Poe's Stories: Context
Poe's Stories: Plot Summary
Poe's Stories: Detailed Summary & Analysis
Poe's Stories: Themes
Poe's Stories: Quotes
Poe's Stories: Characters
Poe's Stories: Symbols
Poe's Stories: Theme Wheel
Brief Biography of Edgar Allan Poe
Historical Context of Poe's Stories
Other Books Related to Poe's Stories
- Where Written: Several cities in the United States, including New York and Baltimore
- When Published: “MS. Found in a Bottle” (1833); “Ligeia” (1838); “The Fall of the House of Usher” (1839); “William Wilson” (1839); “The Murders in the Rue Morgue” (1841); “The Tell-Tale Heart” (1843); “The Pit and the Pendulum” (1843); “The Black Cat” (1843); “The Purloined Letter” (1844); “The Masque of the Red Death” (1845); “The Cask of Amontillado” (1846)
- Literary Period: Poe is considered an influence in several literary movements and eras, including the Romantic, Gothic and the 19th century, Victorian periods
Extra Credit for Poe's Stories
Unfinished Business. An unfinished manuscript of Poe’s was found after his death amongst his papers, and writer Joyce Carol Oates was inspired to finish it off. She turned Poe’s potential page-turner into a new story called The Fabled Light-House at Vina del Mar.
Poe’s Pets. Though many of Poe’s stories are influences by real events and characters, his violence towards cats in The Black Cat couldn’t be further from the truth.

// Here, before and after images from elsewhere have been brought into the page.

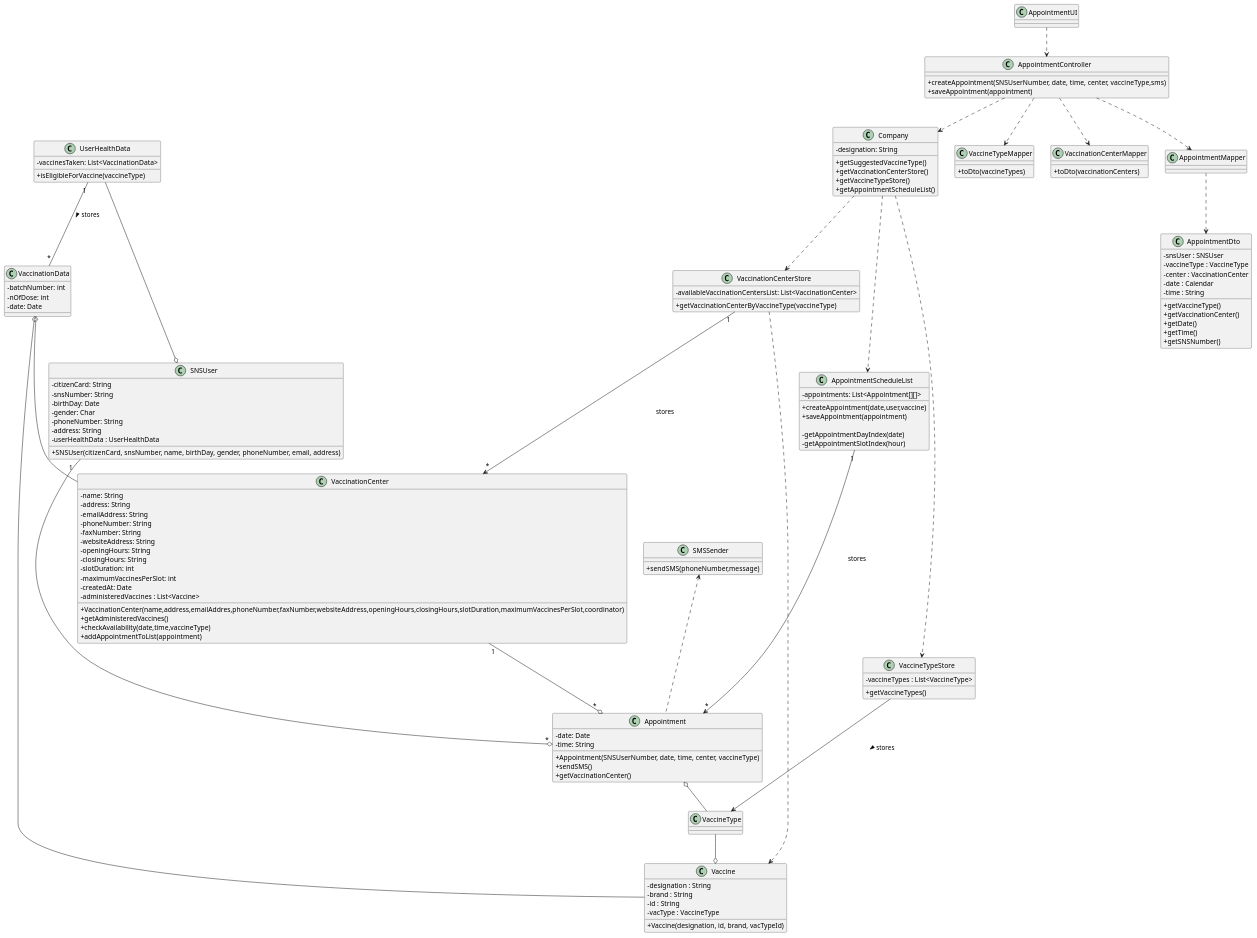
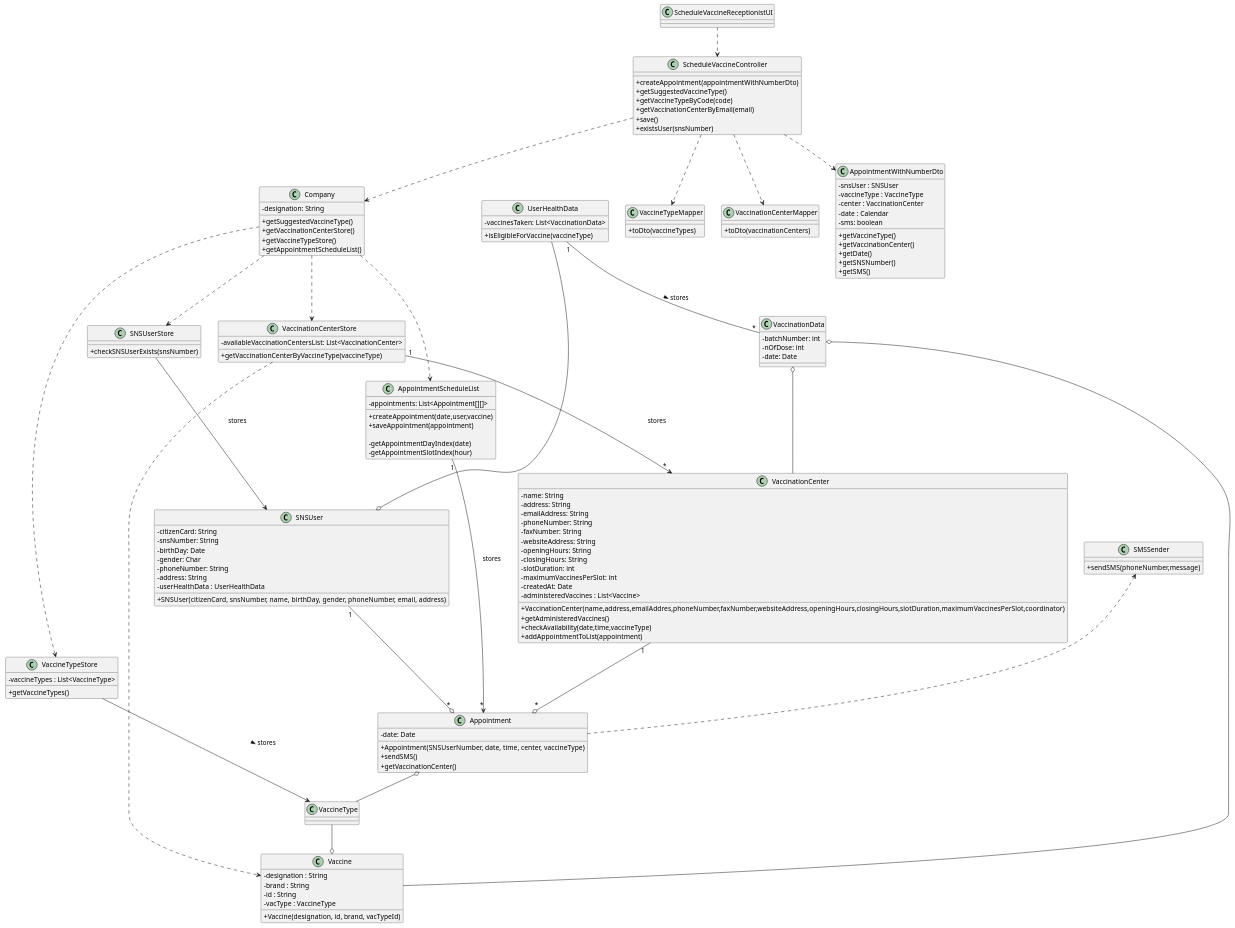
One commit to miseEnPlace-i/lapr2 changed the diagram in docs/SprintC/US02/CD/US02_CD.puml. Above: the diagram before and after it, drawn with PlantUML.

Commit message:
docs(US02): updated CD (changed classes names, added new methods)

```diff
--- a/docs/SprintC/US02/CD/US02_CD.puml
+++ b/docs/SprintC/US02/CD/US02_CD.puml
@@ -1,148 +1,153 @@
 @startuml US02_CD
 skinparam classAttributeIconSize 0
 
 class Appointment {
   - date: Date
-  - time: String
   +Appointment(SNSUserNumber, date, time, center, vaccineType)
   +sendSMS()
   +getVaccinationCenter()
 }
 
 class AppointmentScheduleList {
   -appointments: List<Appointment[][]>
   +createAppointment(date,user,vaccine)
   +saveAppointment(appointment)
 
   -getAppointmentDayIndex(date)
   -getAppointmentSlotIndex(hour)
 }
 
 class Vaccine   {
   -designation : String
   -brand : String
   -id : String
   -vacType : VaccineType
 
   +Vaccine(designation, id, brand, vacTypeId)
 }
 
-class AppointmentUI {}
+class ScheduleVaccineReceptionistUI {}
 
-class AppointmentController {
-  +createAppointment(SNSUserNumber, date, time, center, vaccineType,sms)
-  +saveAppointment(appointment)
+class ScheduleVaccineController {
+  +createAppointment(appointmentWithNumberDto)
+  +getSuggestedVaccineType()
+  +getVaccineTypeByCode(code)
+  +getVaccinationCenterByEmail(email)
+  +save()
+  +existsUser(snsNumber)
 }
 
 class Company {
   -designation: String
   +getSuggestedVaccineType()
   +getVaccinationCenterStore()
   +getVaccineTypeStore()
   +getAppointmentScheduleList()
 }
 
 class SNSUser {
   - citizenCard: String 
   - snsNumber: String 
   - birthDay: Date 
   - gender: Char
   - phoneNumber: String 
   - address: String
   - userHealthData : UserHealthData
   + SNSUser(citizenCard, snsNumber, name, birthDay, gender, phoneNumber, email, address)
   }
 
 class UserHealthData {
  - vaccinesTaken: List<VaccinationData>
  +isEligibleForVaccine(vaccineType)
 }
 
 class VaccinationData {
   - batchNumber: int
   - nOfDose: int
   - date: Date
 }
 
 class VaccinationCenter{
   - name: String
   - address: String
   - emailAddress: String
   - phoneNumber: String
   - faxNumber: String
   - websiteAddress: String
   - openingHours: String
   - closingHours: String
   - slotDuration: int
   - maximumVaccinesPerSlot: int
   - createdAt: Date
   - administeredVaccines : List<Vaccine>
   +VaccinationCenter(name,address,emailAddres,phoneNumber,faxNumber,websiteAddress,openingHours,closingHours,slotDuration,maximumVaccinesPerSlot,coordinator)
   +getAdministeredVaccines()
   +checkAvailability(date,time,vaccineType)
   +addAppointmentToList(appointment)
 }
 
 class VaccinationCenterStore {
 -availableVaccinationCentersList: List<VaccinationCenter>
 +getVaccinationCenterByVaccineType(vaccineType)
 }
 
 class VaccineType {}
 
 class VaccineTypeStore {
   -vaccineTypes : List<VaccineType>
   +getVaccineTypes()
 }
 
 class SMSSender {
   +sendSMS(phoneNumber,message)
 }
 
 class VaccineTypeMapper {
 +toDto(vaccineTypes)
 }
 
 class VaccinationCenterMapper {
   +toDto(vaccinationCenters)
 }
 
-class AppointmentDto {
+class AppointmentWithNumberDto {
   -snsUser : SNSUser
   -vaccineType : VaccineType
   -center : VaccinationCenter
   -date : Calendar
-  -time : String
+  -sms: boolean
   +getVaccineType()
   +getVaccinationCenter()
   +getDate()
-  +getTime()
   +getSNSNumber()
+  +getSMS()
 }
 
-class AppointmentMapper {}
+class SNSUserStore {
+  +checkSNSUserExists(snsNumber)                           
+}
 
-AppointmentUI ..> AppointmentController
-AppointmentController ..> Company
+ScheduleVaccineReceptionistUI ..> ScheduleVaccineController
+ScheduleVaccineController ..> Company
 Company ..> VaccinationCenterStore
 Company ..> VaccineTypeStore
 Company ..> AppointmentScheduleList
+Company ..> SNSUserStore
 VaccinationCenterStore "1" --> "*" VaccinationCenter : stores
 VaccinationCenter "1" --o "*" Appointment
 SNSUser "1" --o "*" Appointment
 AppointmentScheduleList "1" --> "*" Appointment : stores
 VaccinationData o-- Vaccine
 VaccinationData o--  VaccinationCenter
 UserHealthData  --o SNSUser
 UserHealthData "1" -- "*" VaccinationData : stores >
 Appointment o-- VaccineType
 SMSSender <.. Appointment
 VaccineType --o Vaccine 
 VaccinationCenterStore ..> Vaccine
-AppointmentMapper ..> AppointmentDto
-AppointmentController ..> AppointmentMapper
-AppointmentController ..> VaccinationCenterMapper
-AppointmentController ..> VaccineTypeMapper 
+ScheduleVaccineController ..> AppointmentWithNumberDto
+ScheduleVaccineController ..> VaccinationCenterMapper
+ScheduleVaccineController ..> VaccineTypeMapper 
 VaccineTypeStore --> VaccineType : stores > 
-
+SNSUserStore --> SNSUser : stores
 @enduml
```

Poe was a cat-lover, and his own cat was named Catterina!